If you are a first responder – police officer, firefighter, EMT, etc. – you put your life at risk every day when you go to work. Beyond the workplace, the high level of occupational stress also puts you at greater risk for long-term health problems, such as obesity, cardiovascular disease, sleep disorders, cancer, and suicide. That is why first responders need to be prepared for the worst with careful, thorough estate planning.
Key Estate Planning Decisions
The following are key estate planning decisions that first responders need to make to prepare their families in the event they are seriously injured or killed in the line of duty.
- Advance medical directive: If you are incapacitated and unable to make decisions for yourself, an advance medical directive provides instructions to your family and health care providers about the type of care you want to receive. For example, it can instruct your family about the use of cardiopulmonary resuscitation (CPR), ventilator use, or tube feeding.
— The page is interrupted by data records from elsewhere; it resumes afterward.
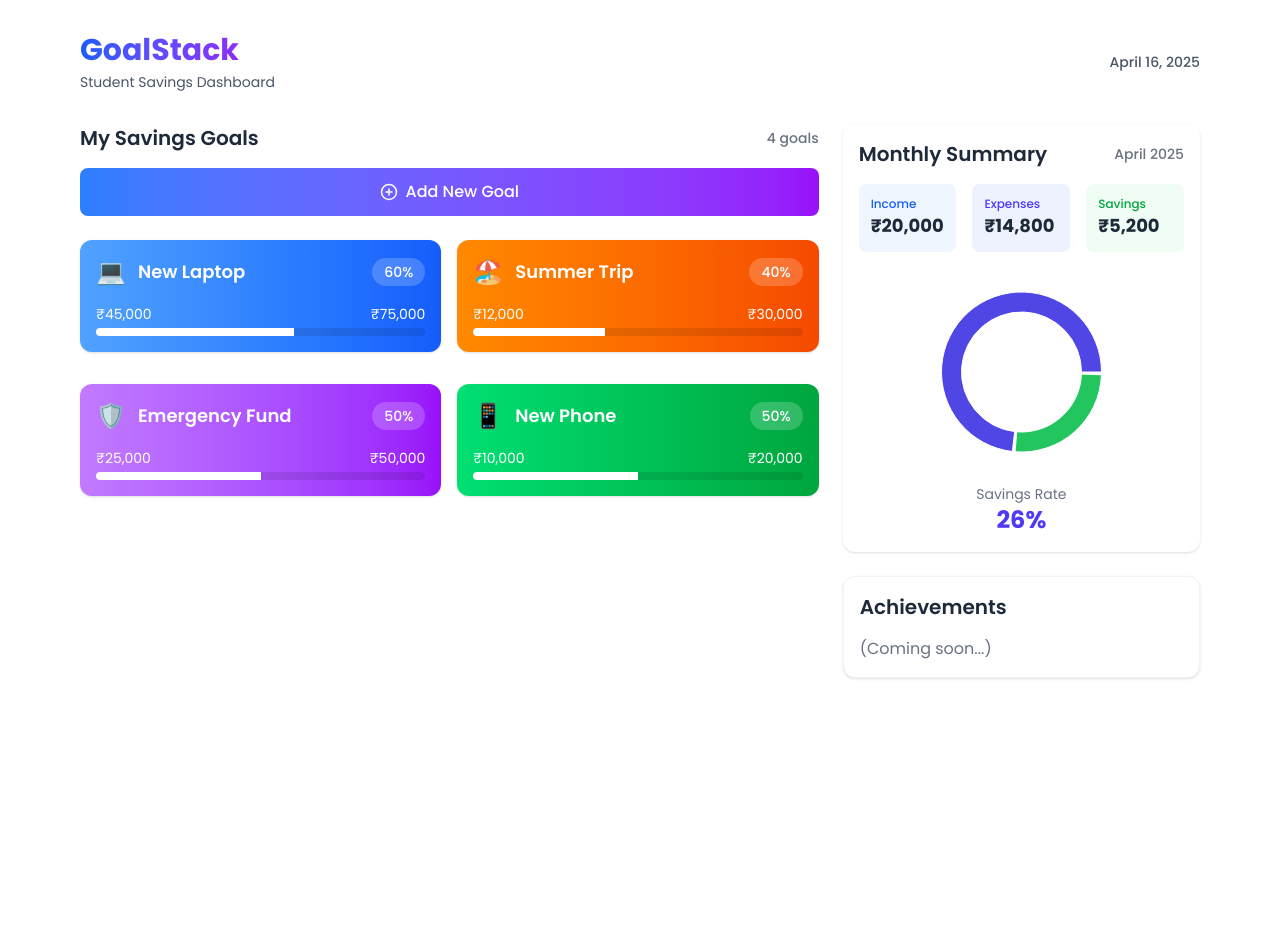
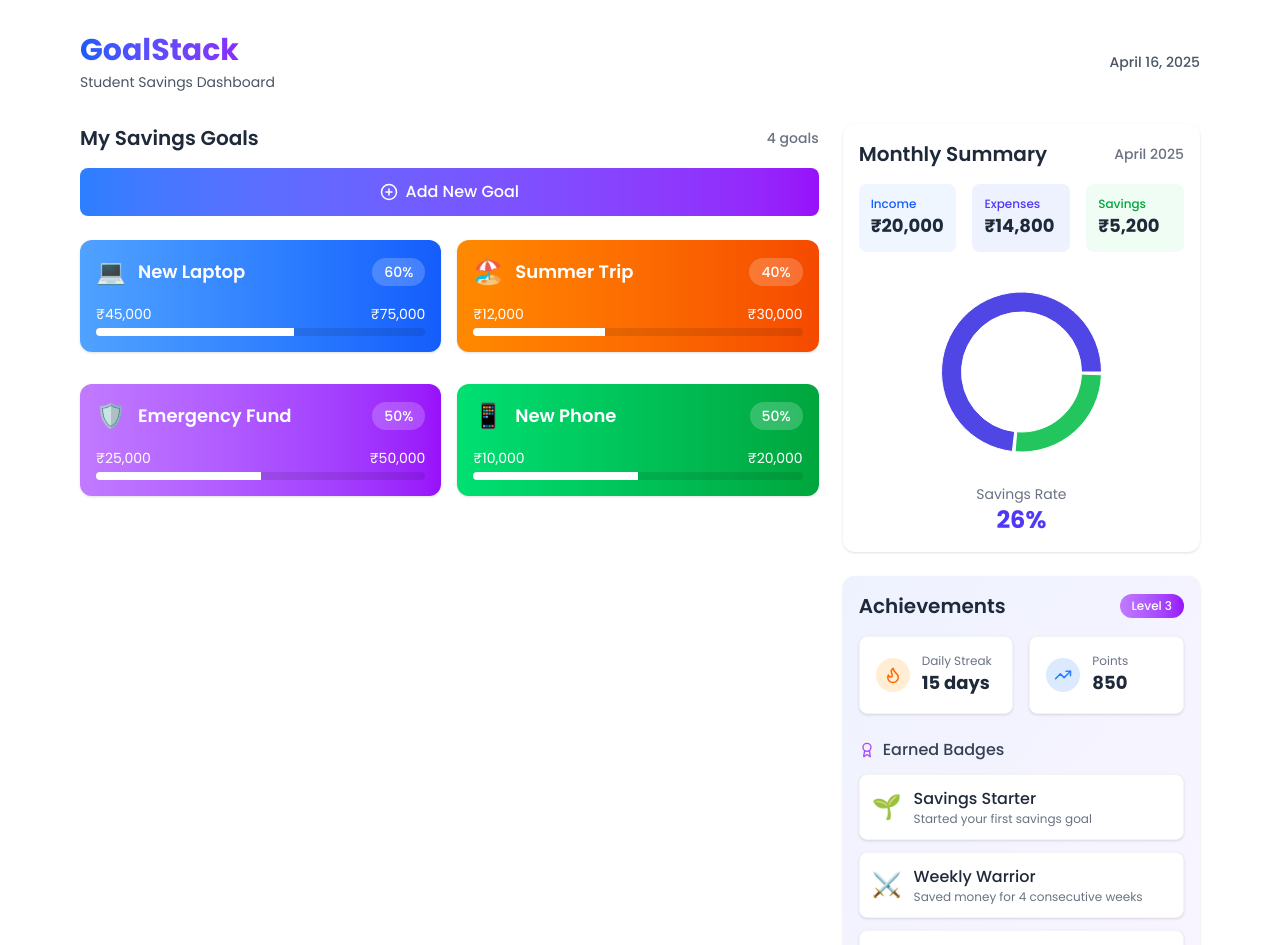
Before and after one commit to LaxmanKondhalkar/goalstack, a Next.js app: page / in a window 1280 px wide. Shown: the top 945 px of the page. Before the commit the page ends 800 px from the top, so only its background shows below. Built offline with nearby package versions, Linux system fonts and the light colour scheme.

Commit message:
feat: Add GamificationPanel with streaks, badges and animations

```diff
--- /dev/null
+++ b/app/components/GamificationPanel.tsx
@@ -0,0 +1,116 @@
+'use client';
+
+import { motion } from 'framer-motion';
+import { Award, Flame, TrendingUp } from 'lucide-react';
+import { GamificationData, Badge as BadgeType } from '../types';
+
+interface GamificationPanelProps {
+  data: GamificationData;
+}
+
+const Badge = ({ badge }: { badge: BadgeType }) => {
+  return (
+    <motion.div
+      className="flex items-center p-3 bg-white rounded-lg shadow-sm border border-gray-100"
+      whileHover={{ y: -2, boxShadow: '0 10px 15px -3px rgba(0, 0, 0, 0.1)' }}
+      initial={{ opacity: 0, scale: 0.8 }}
+      animate={{ opacity: 1, scale: 1 }}
+      transition={{ duration: 0.3 }}
+    >
+      <div className="text-2xl mr-3">{badge.icon}</div>
+      <div>
+        <h4 className="font-medium text-gray-800">{badge.name}</h4>
+        <p className="text-xs text-gray-500">{badge.description}</p>
+      </div>
+    </motion.div>
+  );
+};
+
+export default function GamificationPanel({ data }: GamificationPanelProps) {
+  const containerVariants = {
+    hidden: { opacity: 0 },
+    visible: {
+      opacity: 1,
+      transition: {
+        staggerChildren: 0.1
+      }
+    }
+  };
+
+  const itemVariants = {
+    hidden: { y: 20, opacity: 0 },
+    visible: { y: 0, opacity: 1 }
+  };
+
+  return (
+    <motion.div
+      className="card bg-gradient-to-br from-indigo-50 to-purple-50"
+      variants={containerVariants}
+      initial="hidden"
+      animate="visible"
+    >
+      <div className="flex justify-between items-center mb-4">
+        <h2 className="text-xl font-semibold text-gray-800">Achievements</h2>
+        <motion.div
+          className="px-3 py-1 bg-gradient-to-r from-purple-400 to-purple-600 rounded-full text-white text-xs font-medium"
+          whileHover={{ scale: 1.05 }}
+          whileTap={{ scale: 0.95 }}
+        >
+          Level {data.level}
+        </motion.div>
+      </div>
+
+      {/* Stats */}
+      <motion.div
+        className="grid grid-cols-2 gap-4 mb-6"
+        variants={itemVariants}
+      >
+        <div className="bg-white p-4 rounded-lg border border-gray-100 shadow-sm flex items-center">
+          <div className="bg-orange-100 p-2 rounded-full mr-3">
+            <Flame size={18} className="text-orange-500" />
+          </div>
+          <div>
+            <p className="text-xs text-gray-500">Daily Streak</p>
+            <p className="text-lg font-bold text-gray-800">{data.streak} days</p>
+          </div>
+        </div>
+
+        <div className="bg-white p-4 rounded-lg border border-gray-100 shadow-sm flex items-center">
+          <div className="bg-blue-100 p-2 rounded-full mr-3">
+            <TrendingUp size={18} className="text-blue-500" />
+          </div>
+          <div>
+            <p className="text-xs text-gray-500">Points</p>
+            <p className="text-lg font-bold text-gray-800">{data.points}</p>
+          </div>
+        </div>
+      </motion.div>
+
+      {/* Badges */}
+      <div className="mb-3">
+        <div className="flex items-center">
+          <Award size={16} className="text-purple-500 mr-2" />
+          <h3 className="font-medium text-gray-700">Earned Badges</h3>
+        </div>
+      </div>
+
+      <motion.div
+        className="space-y-3"
+        variants={containerVariants}
+      >
+        {data.badges.map((badge) => (
+          <Badge key={badge.id} badge={badge} />
+        ))}
+      </motion.div>
+
+      {data.badges.length === 0 && (
+        <motion.p
+          className="text-center text-gray-500 py-6"
+          variants={itemVariants}
+        >
+          No badges earned yet. Keep saving!
+        </motion.p>
+      )}
+    </motion.div>
+  );
+}
--- a/app/page.tsx
+++ b/app/page.tsx
@@ -1,6 +1,7 @@
-import { mockSavingsGoals, mockMonthlySummary } from './data/mockData';
+import { mockSavingsGoals, mockMonthlySummary, mockGamificationData } from './data/mockData';
 import GoalsList from './components/GoalsList';
 import MonthlySummary from './components/MonthlySummary';
+import GamificationPanel from './components/GamificationPanel';
 
 export default function Home() {
   return (
@@ -28,11 +29,7 @@ export default function Home() {
         {/* Right Column - Monthly Summary & Gamification */}
         <div className="space-y-6">
           <MonthlySummary data={mockMonthlySummary} />
-
-          <div className="card border border-gray-100">
-            <h2 className="text-xl font-semibold text-gray-800 mb-4">Achievements</h2>
-            <p className="text-gray-500">(Coming soon...)</p>
-          </div>
+          <GamificationPanel data={mockGamificationData} />
         </div>
       </div>
     </main>
```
- Power of attorney: If you are seriously injured and unable to make decisions about your own finances or personal matters, a power of attorney is a legal document that empowers another individual with the authority to make those decisions on your behalf. There are several types of powers of attorney that differ based on their triggering event. It is crucial that the person you name as your agent in the power of attorney is someone you trust, as they could have substantial authority to access your bank accounts, sell assets, and so forth.
- Will: No matter the size or value of your estate, everyone should have a will, including and especially first responders. A will is a legal document that provides instructions for the distribution of your assets and property and the care for your minor children in the event of your passing. This document is critical. Without it, decisions regarding your estate will be left to a judge who will follow a strict line of succession, starting with your spouse, then your children, and then other family members. Your last will and testament is your final opportunity to dictate if and how you want to include certain family members in the distribution of your estate. Your will typically names an executor for your estate in your will. The person you name as your executor should be someone you trust who is capable of assuming this significant responsibility.
First Responders Should Contact a College Station Estate Planning Lawyer
If you are a police officer, firefighter, EMT, or other first responder and you have not made these important estate planning decisions, you should contact a College Station estate planning lawyer right away. A lawyer who is experienced in working with first responders can assist you with properly documenting these decisions so that there is no question about your wishes, preferences, and directions.
If you need assistance getting started, our estate planning lawyers are here to guide you through your options. To schedule an appointment at our local law firm, simply call our office at 979-703-7014 and mention this blog post.